What key policy areas do you believe are most important for the residents of Hampstead and Highgate?
Controlling crime and making the streets as safe as they were in the 1990s is key. I want the streets to be safer for women, and for all to be able to walk the streets at night without the fear of an attack.
Additionally, this constituency is not moving, traffic is stuck on major roads such as Finchley Road and West End Lane. 20 mph on major trunk roads and Lower Traffic Neighbourhoods, decided capriciously, are destroying the livelihoods of many who live in Hampstead and Highgate, especially tradesmen, salesmen and those who need to move around for business. Parking is a nightmare for our local businesses and impacts their incomes. Traffic congestion hinders clean air initiatives – throttling engines will not improve air quality.

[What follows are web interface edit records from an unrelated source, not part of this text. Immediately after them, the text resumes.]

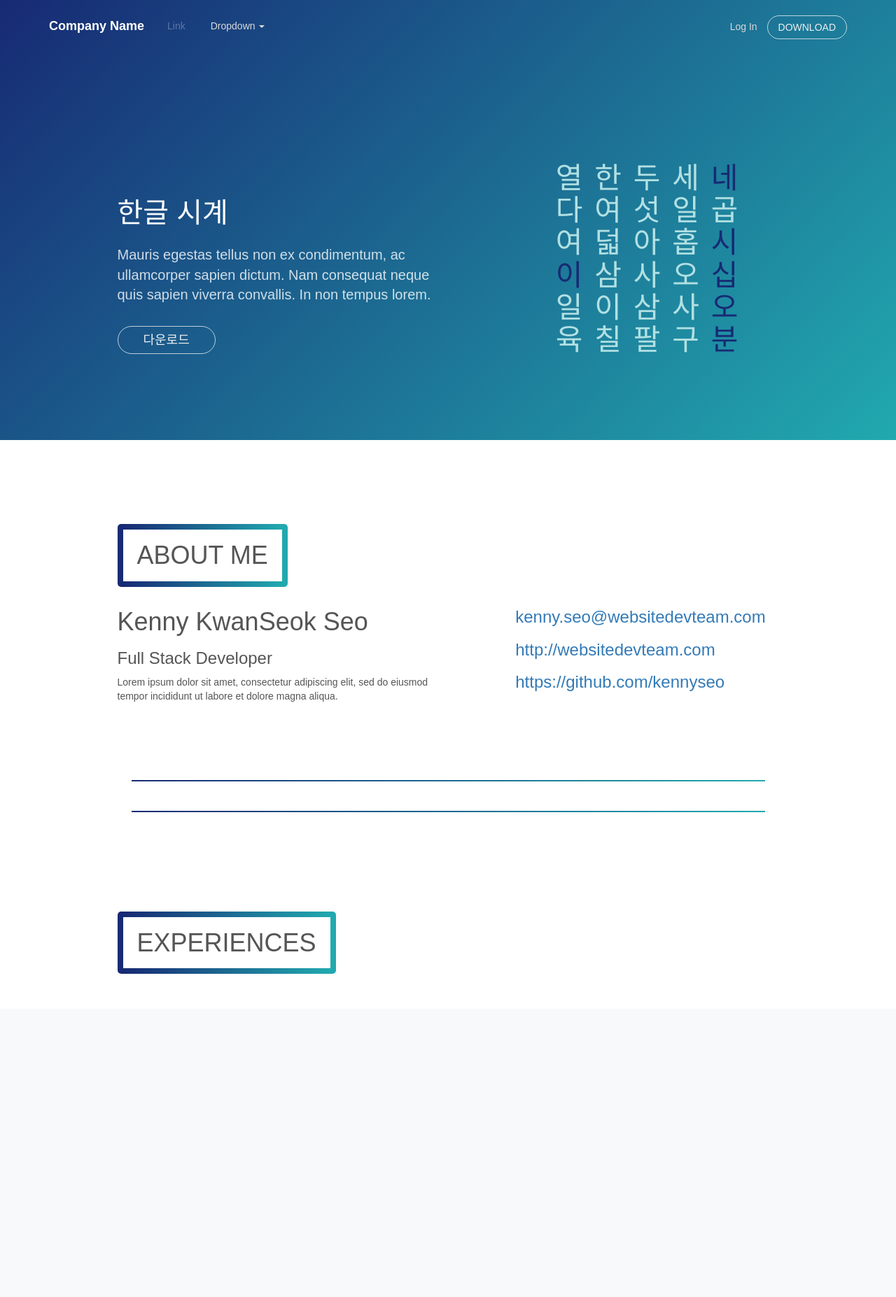
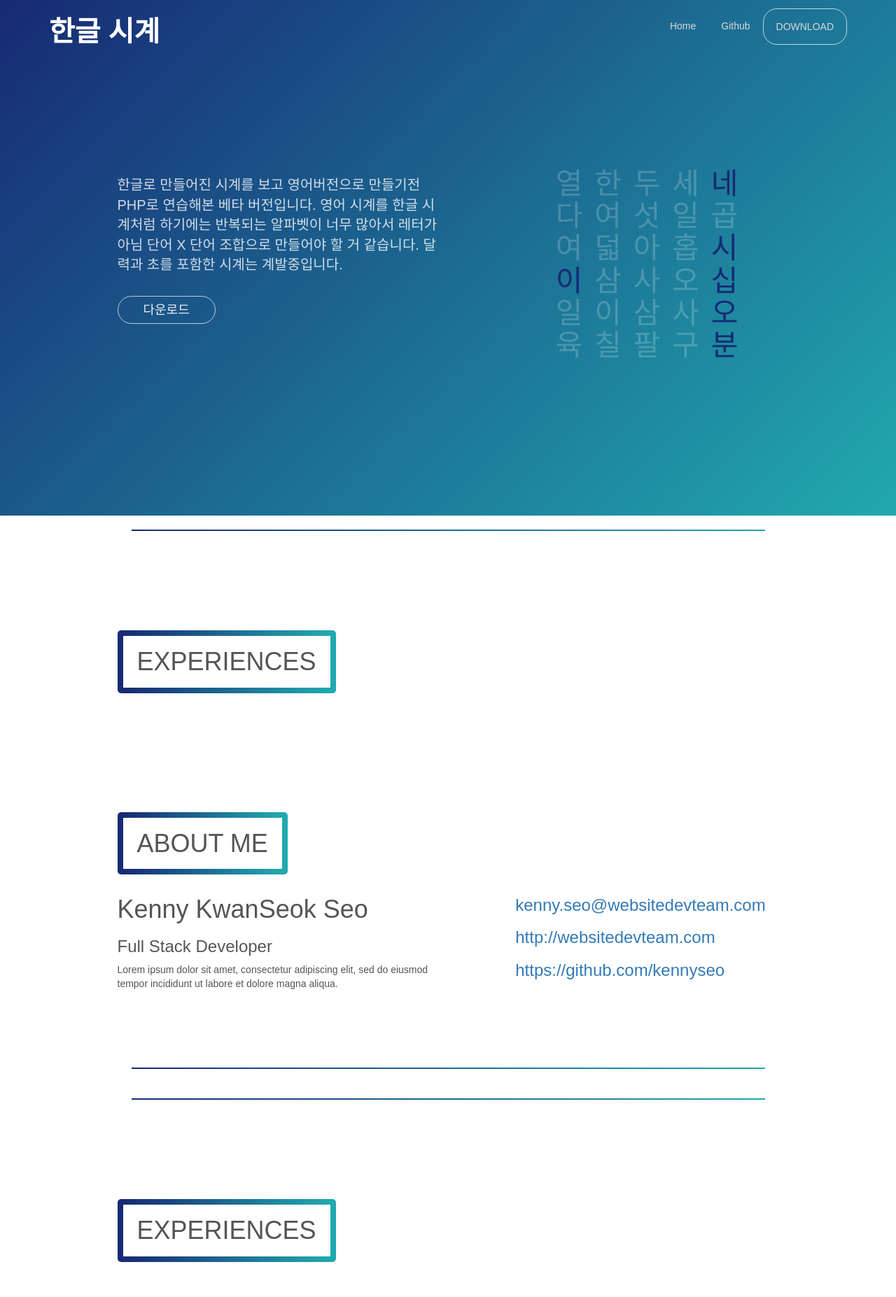
Before and after one commit to kennyseo/clock, a PHP site: page / in a window 1280 px wide. Shown: the whole page at 70% size. Before the commit the page ends 1392 px from the top, so only its background shows below. Run offline with PHP 8.4, Linux system fonts and the light colour scheme; some libraries are stand-ins or nearby versions; some web fonts are replaced.

Commit message:
download

```diff
--- a/css/custom.css
+++ b/css/custom.css
@@ -57,6 +57,11 @@ header .navbar{
 header .navbar .navbar-brand{
   font-weight:bold;
   color:inherit;
+}
+
+header .navbar .navbar-brand{
+  font-size: 40px;
+  margin-top: 8px;
 }
 
 header .navbar .navbar-brand:hover{
@@ -208,7 +213,7 @@ header .navbar .navbar-form .search-field:focus{
 }
 
 header .hero{
-  margin-top:60px;
+  margin:60px auto 100px;
 }
 
 @media (max-width:767px) {
@@ -221,8 +226,8 @@ header .hero{
 header .hero h1{
   color:#fff;
   font-size:40px;
-  margin-top:150px;
-  margin-bottom:24px;
+  margin-top:110px;
+  margin-bottom:30px;
   font-weight:300;
 }
 
@@ -295,7 +300,7 @@ header .iphone-mockup .screen:before{
   font-size: 300%;
   letter-spacing: .4em;
   line-height: 1.1;
-  color: #b2e0e3;
+  color: rgba(255,255,255,.2);
   margin: 100px auto 0;
 }
 
--- a/index.php
+++ b/index.php
@@ -24,47 +24,30 @@
 </head>
 
 <body>
-  <div id="loader">
-		<!-- Preloader inner -->
-		<div id="loaderInner">
-			<div class="spinner"></div>
-		</div>
-		<!-- End preloader inner -->
-	</div>
+
 	<!-- End preloader-->
   <header>
       <nav class="navbar navbar-default navigation-clean-search">
           <div class="container">
-              <div class="navbar-header"><a class="navbar-brand navbar-link" href="#">Company Name</a>
+              <div class="navbar-header"><a class="navbar-brand navbar-link" href="https://kennyseo.github.io/koreanClock">한글 시계</a>
                   <button class="navbar-toggle collapsed" data-toggle="collapse" data-target="#navcol-1"><span class="sr-only">Toggle navigation</span><span class="icon-bar"></span><span class="icon-bar"></span><span class="icon-bar"></span></button>
               </div>
               <div class="collapse navbar-collapse" id="navcol-1">
-                  <ul class="nav navbar-nav">
-                      <li class="active" role="presentation"><a href="#">Link</a></li>
-                      <li class="dropdown"><a class="dropdown-toggle" data-toggle="dropdown" aria-expanded="false" href="#">Dropdown <span class="caret"></span></a>
-                          <ul class="dropdown-menu" role="menu">
-                              <li role="presentation"><a href="#">First Item</a></li>
-                              <li role="presentation"><a href="#">Second Item</a></li>
-                              <li role="presentation"><a href="#">Third Item</a></li>
-                          </ul>
-                      </li>
+                  <ul class="nav navbar-nav navbar-right">
+                      <li role="presentation"><a href="https://kennyseo.github.io/koreanClock">Home</a></li>
+
+											<li role="presentation"><a class="navbar-link login" href="https://github.com/kennyseo/koreanClock">Github</a></li>
+											<li role="presentation"><a class="btn btn-default action-button" role="button" href="#download">DOWNLOAD</a></li>
                   </ul>
-                  <form class="navbar-form navbar-left" target="_self">
-                      <div class="form-group">
-                          <label class="control-label" for="search-field"><i class="glyphicon glyphicon-search"></i></label>
-                          <input class="form-control search-field" type="search" name="search" id="search-field">
-                      </div>
-                  </form>
-                  <p class="navbar-text navbar-right"><a class="navbar-link login" href="#">Log In</a> <a class="btn btn-default action-button" role="button" href="#">DOWNLOAD</a></p>
               </div>
           </div>
       </nav>
       <div class="container hero">
           <div class="row">
               <div class="col-lg-5 col-md-5 col-lg-offset-1 col-md-offset-1">
-                  <h1>한글 시계</h1>
-                  <p>Mauris egestas tellus non ex condimentum, ac ullamcorper sapien dictum. Nam consequat neque quis sapien viverra convallis. In non tempus lorem. </p>
-                  <button class="btn btn-default btn-lg action-button" type="button">&emsp;다운로드&emsp;</button>
+                  <h1></h1>
+                  <p>한글로 만들어진 시계를 보고 영어버전으로 만들기전 PHP로 연습해본 베타 버전입니다. 영어 시계를 한글 시계처럼 하기에는 반복되는 알파벳이 너무 많아서 레터가 아님 단어 X 단어 조합으로 만들어야 할 거 같습니다. 달력과 초를 포함한 시계는 계발중입니다. </p>
+                  <a class="btn btn-default btn-lg action-button" href="#donwload">&emsp;다운로드&emsp;</a>
               </div>
 
               <div class="col-lg-6 col-md-6">
@@ -187,6 +170,17 @@
   </header>
 
 
+	<div id="download" class="container"><!-- skill set container starts -->
+    <div class="row"><!-- row starts -->
+      <div class="col-md-10 col-md-offset-1 "><!-- col 10 starts -->
+
+					<div class="divider mt-5"></div>
+
+					<h1 class="box mt-5 mb-2">EXPERIENCES</h1><!-- EXPERIENCES starts -->
+			</div>
+		</div>
+	</div>
+
 
   <div class="container mt-4"><!-- about me starts -->
     <div class="row"><!-- row starts -->
```
Also changed, not shown: timestamp.php (added, +26 -0 lines).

Additionally, with the cost-of-living crisis, I want young people, families, and pensioners in this constituency to have a brighter future which is why we need more tax cuts. Families need to have the money to do the best for their children, and parents should be able to leave their hard-earned money to their children without it being taxed at elevated rates. I will push for more money to be left in the pockets of all people who are working. Those who work in whatever form are best placed to spend their own money!
What distinguishes you from the Labour candidate? Why should voters choose you over the opposition?
I have been advocating for people in this area as a councillor, Conservative chairman or activist since 1997. I understand our local issues in depth. We differ on topics such as taxes, supporting local businesses, and protecting the livelihood of our constituents. Labour does not want to reduce taxes; they want to spend our constituents’ money for their political reasons. Regarding people making their livelihoods here, I will stand up for the tradesmen, salesmen and those who need to move about for their income. The Labour candidate has been very quiet about this with nothing said in her literature.
When it comes to bad developments, such as the future of the O2 centre, the Labour Council is going against local wishes. The O2 centre will be demolished so several buildings of flats can be constructed. However, these flats will not be affordable, and residents cannot expect to buy them in the future. People in Hampstead and Highgate want stable development, for people who aim to live here in the long term. If flats are going to be built, they want the ordinary person to be able to afford them. The Labour candidate is silent on all of this. I will, on the other hand, stand up for the community on developments like these. I have already received over 2000 signatures against the proposal for the flat development on the O2 centre.
At the end of the day, our constituents want a local MP who will support our community. I am the one to do so.
Who is your favourite politician, and what qualities do they possess that you admire?
Benjamin Disraeli is one I find very interesting. Disraeli opened new ground. He proved that there are no limits in this country, which is inspirational for someone like me who is from the Commonwealth. He was a great Prime Minister and achieved a lot for Britain.
Can you share a quote that you like?
I’m fond of Lord Acton’s saying: ‘Power tends to corrupt, and absolute power corrupts absolutely.’
We must always hold those in power to account.
Interview conducted by K Ganzorig